About this task
Every line that contains the word "tool" should be copied from the records below.

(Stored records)

· · ·

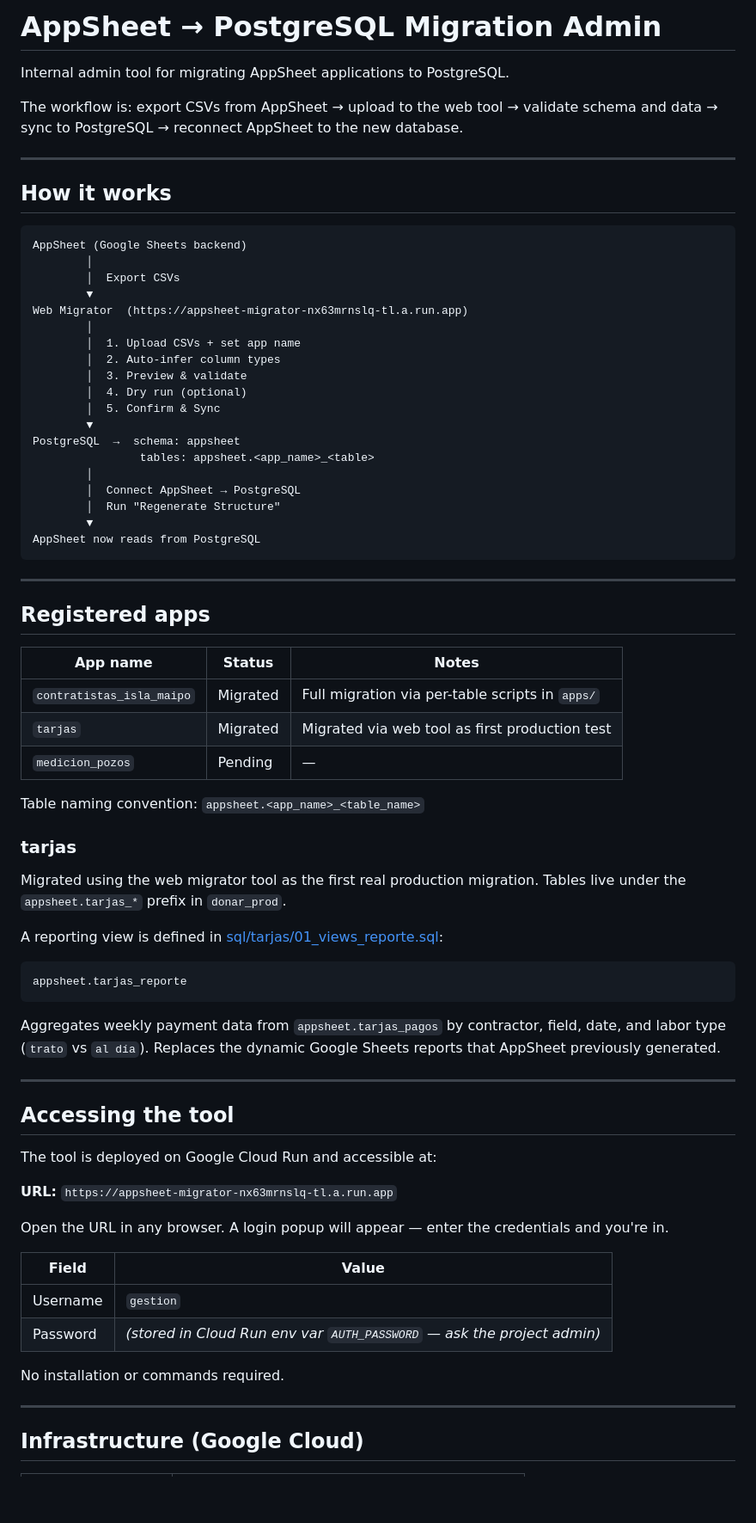
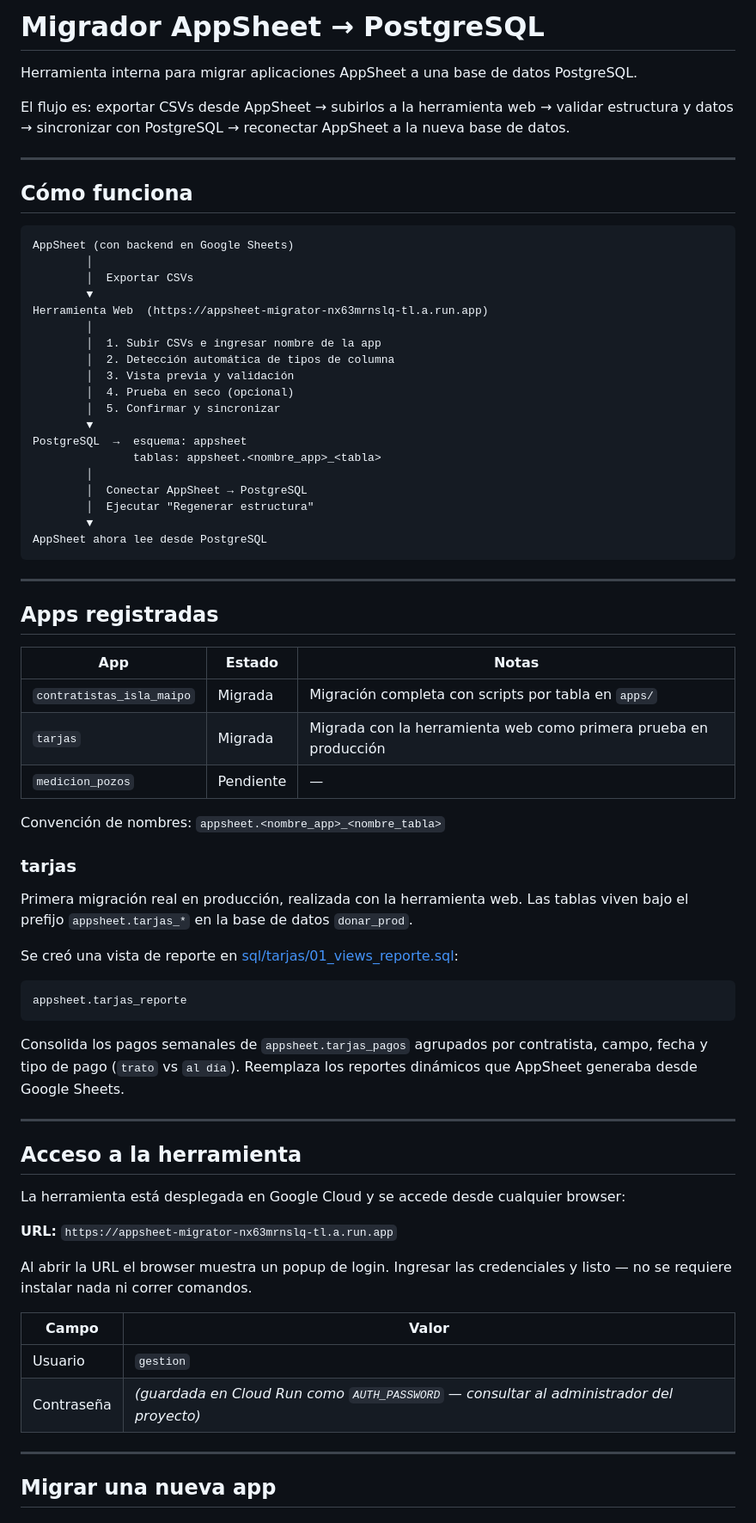
Before and after one commit to Empresas-Donar/chatAI, a Markdown page: README.md, the part around one of its changes. Shown at 86% size. Drawn GitHub-style; blank space fills up the shorter version.

````diff
--- a/README.md
+++ b/README.md
@@ -1,77 +1,75 @@
-# AppSheet → PostgreSQL Migration Admin
+# Migrador AppSheet → PostgreSQL
 
-Internal admin tool for migrating AppSheet applications to PostgreSQL.
+Herramienta interna para migrar aplicaciones AppSheet a una base de datos PostgreSQL.
 
-The workflow is: export CSVs from AppSheet → upload to the web tool → validate schema and data → sync to PostgreSQL → reconnect AppSheet to the new database.
+El flujo es: exportar CSVs desde AppSheet → subirlos a la herramienta web → validar estructura y datos → sincronizar con PostgreSQL → reconectar AppSheet a la nueva base de datos.
 
 ---
 
-## How it works
+## Cómo funciona
 
 ```
-AppSheet (Google Sheets backend)
+AppSheet (con backend en Google Sheets)
         │
-        │  Export CSVs
+        │  Exportar CSVs
         ▼
-Web Migrator  (https://appsheet-migrator-nx63mrnslq-tl.a.run.app)
+Herramienta Web  (https://appsheet-migrator-nx63mrnslq-tl.a.run.app)
         │
-        │  1. Upload CSVs + set app name
-        │  2. Auto-infer column types
-        │  3. Preview & validate
-        │  4. Dry run (optional)
-        │  5. Confirm & Sync
+        │  1. Subir CSVs e ingresar nombre de la app
+        │  2. Detección automática de tipos de columna
+        │  3. Vista previa y validación
+        │  4. Prueba en seco (opcional)
+        │  5. Confirmar y sincronizar
         ▼
-PostgreSQL  →  schema: appsheet
-                tables: appsheet.<app_name>_<table>
+PostgreSQL  →  esquema: appsheet
+               tablas: appsheet.<nombre_app>_<tabla>
         │
-        │  Connect AppSheet → PostgreSQL
-        │  Run "Regenerate Structure"
+        │  Conectar AppSheet → PostgreSQL
+        │  Ejecutar "Regenerar estructura"
         ▼
-AppSheet now reads from PostgreSQL
+AppSheet ahora lee desde PostgreSQL
 ```
 
 ---
 
-## Registered apps
+## Apps registradas
 
-| App name | Status | Notes |
+| App | Estado | Notas |
 |---|---|---|
-| `contratistas_isla_maipo` | Migrated | Full migration via per-table scripts in `apps/` |
-| `tarjas` | Migrated | Migrated via web tool as first production test |
-| `medicion_pozos` | Pending | — |
+| `contratistas_isla_maipo` | Migrada | Migración completa con scripts por tabla en `apps/` |
+| `tarjas` | Migrada | Migrada con la herramienta web como primera prueba en producción |
+| `medicion_pozos` | Pendiente | — |
 
-Table naming convention: `appsheet.<app_name>_<table_name>`
+Convención de nombres: `appsheet.<nombre_app>_<nombre_tabla>`
 
 ### tarjas
 
-Migrated using the web migrator tool as the first real production migration. Tables live under the `appsheet.tarjas_*` prefix in `donar_prod`.
+Primera migración real en producción, realizada con la herramienta web. Las tablas viven bajo el prefijo `appsheet.tarjas_*` en la base de datos `donar_prod`.
 
-A reporting view is defined in [sql/tarjas/01_views_reporte.sql](sql/tarjas/01_views_reporte.sql):
+Se creó una vista de reporte en [sql/tarjas/01_views_reporte.sql](sql/tarjas/01_views_reporte.sql):
 
 ```
 appsheet.tarjas_reporte
 ```
 
-Aggregates weekly payment data from `appsheet.tarjas_pagos` by contractor, field, date, and labor type (`trato` vs `al día`). Replaces the dynamic Google Sheets reports that AppSheet previously generated.
+Consolida los pagos semanales de `appsheet.tarjas_pagos` agrupados por contratista, campo, fecha y tipo de pago (`trato` vs `al día`). Reemplaza los reportes dinámicos que AppSheet generaba desde Google Sheets.
 
 ---
 
-## Accessing the tool
+## Acceso a la herramienta
 
-The tool is deployed on Google Cloud Run and accessible at:
+La herramienta está desplegada en Google Cloud y se accede desde cualquier browser:
 
 **URL:** `https://appsheet-migrator-nx63mrnslq-tl.a.run.app`
 
-Open the URL in any browser. A login popup will appear — enter the credentials and you're in.
+Al abrir la URL el browser muestra un popup de login. Ingresar las credenciales y listo — no se requiere instalar nada ni correr comandos.
 
-| Field | Value |
+| Campo | Valor |
 |---|---|
-| Username | `gestion` |
-| Password | _(stored in Cloud Run env var `AUTH_PASSWORD` — ask the project admin)_ |
-
-No installation or commands required.
+| Usuario | `gestion` |
+| Contraseña | _(guardada en Cloud Run como `AUTH_PASSWORD` — consultar al administrador del proyecto)_ |
 
 ---
 
-## Infrastructure (Google Cloud)
+## Migrar una nueva app
 
````
Also changed, not shown: other parts of README.md (+133 -146 lines).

· · ·

Task result
-Internal admin tool for migrating AppSheet applications to PostgreSQL.
-The workflow is: export CSVs from AppSheet → upload to the web tool → validate schema and data → sync to PostgreSQL → reconnect AppSheet to the new database.
-| `tarjas` | Migrated | Migrated via web tool as first production test |
-Migrated using the web migrator tool as the first real production migration. Tables live under the `appsheet.tarjas_*` prefix in `donar_prod`.
-## Accessing the tool
-The tool is deployed on Google Cloud Run and accessible at:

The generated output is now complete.